The Summer of '69: Woodstock, Moonwalks, and the Mets

Pro Football NYCSenior Writer IJuly 16, 2009

America At Its Best

Rocker Bryan Adams said it the best in his anthem "Summer of '69"—it was the best year of our lives. It's hard to fathom that four decades have passed since.

After a tumultuous and violent 1968, a year filled with assassinations, riots, wars and general social unrest, the country needed a respite.

Enter 1969, perhaps the greatest summer in American history. After the bloodletting of the previous year, it was time for some unifying events and feel-good moments.

As an eight-year-old who had just been shocked into submission through endless negative, and violent images throughout 1968, 1969 came in, rescued my psyche and allowed me to resume my childhood.

The good times had returned. It was the first year I got to hang out with the older kids on the block, racing bikes, playing wiffle-ball, swimming and listening to FM radio for the first time.

Nothing seemed beyond our grasp that summer—nothing. We were young and we were invincible, as Pat Benatar would go on to say.

We went to the moon, a feat once thought impossible. I sat with my brother and sister in front of our black-and-white Muntz and watched Neil Armstrong walk on the lunar surface.

There was Woodstock, the music festival that drew a half-million people on Max Yasger's farm in Bethel, NY. Acts such as Janis Joplin, The Who and Jimi Hendrix were pushing the envelope of live performance. 

I wanted to grow my hair long right then and there and start a band. If we were older, you could bet my brother and I and our friends would have been there.

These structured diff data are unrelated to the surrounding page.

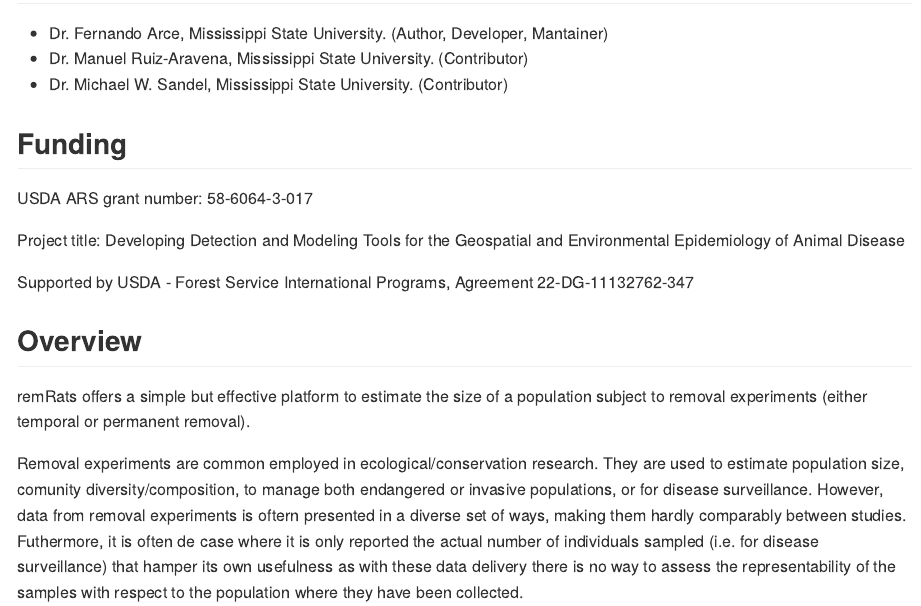
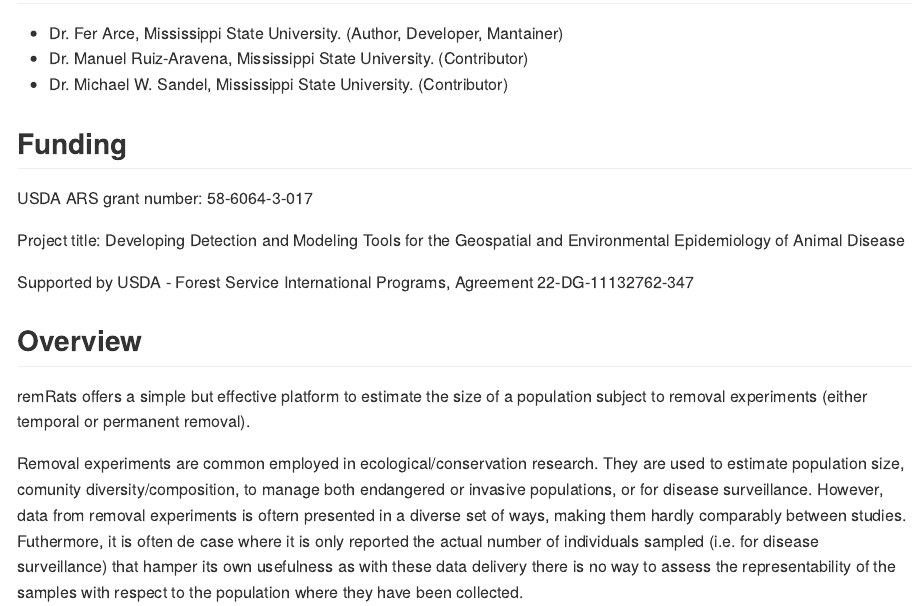
Before and after one commit to WILDONE-MSState/remRats, an R Markdown document (README.Rmd): the page in a window 1100 px wide, from 290 px down. Rendered offline with R 4.5, knitr and Pandoc, with nearby package versions.

Commit message:
name updated

```diff
--- a/README.Rmd
+++ b/README.Rmd
@@ -23,7 +23,7 @@
 
 ## Author/s
 
-- Dr. Fernando Arce, Mississippi State University. (Author, Developer, Mantainer)
+- Dr. Fer Arce, Mississippi State University. (Author, Developer, Mantainer)
 - Dr. Manuel Ruiz-Aravena, Mississippi State University. (Contributor)
 - Dr. Michael W. Sandel, Mississippi State University. (Contributor)
 
```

The Mets were our team. We lived in Flushing and Shea Stadium was practically in our backyard. We loved the Mets, but we never thought we'd ever see a winning team, but here were the Mets right in the thick of the pennant race.

If you're a kid and you live and die by your team, this was beyond awesome.

Everything that summer just seemed to click. I've had some great summers since, but I don't think anything could ever match the feel of '69. The optimism, the attitudes—it just seemed like a giant light went on.  American culture would never be the same.

Bryan Adams, you were dead on—it was the best year of our lives.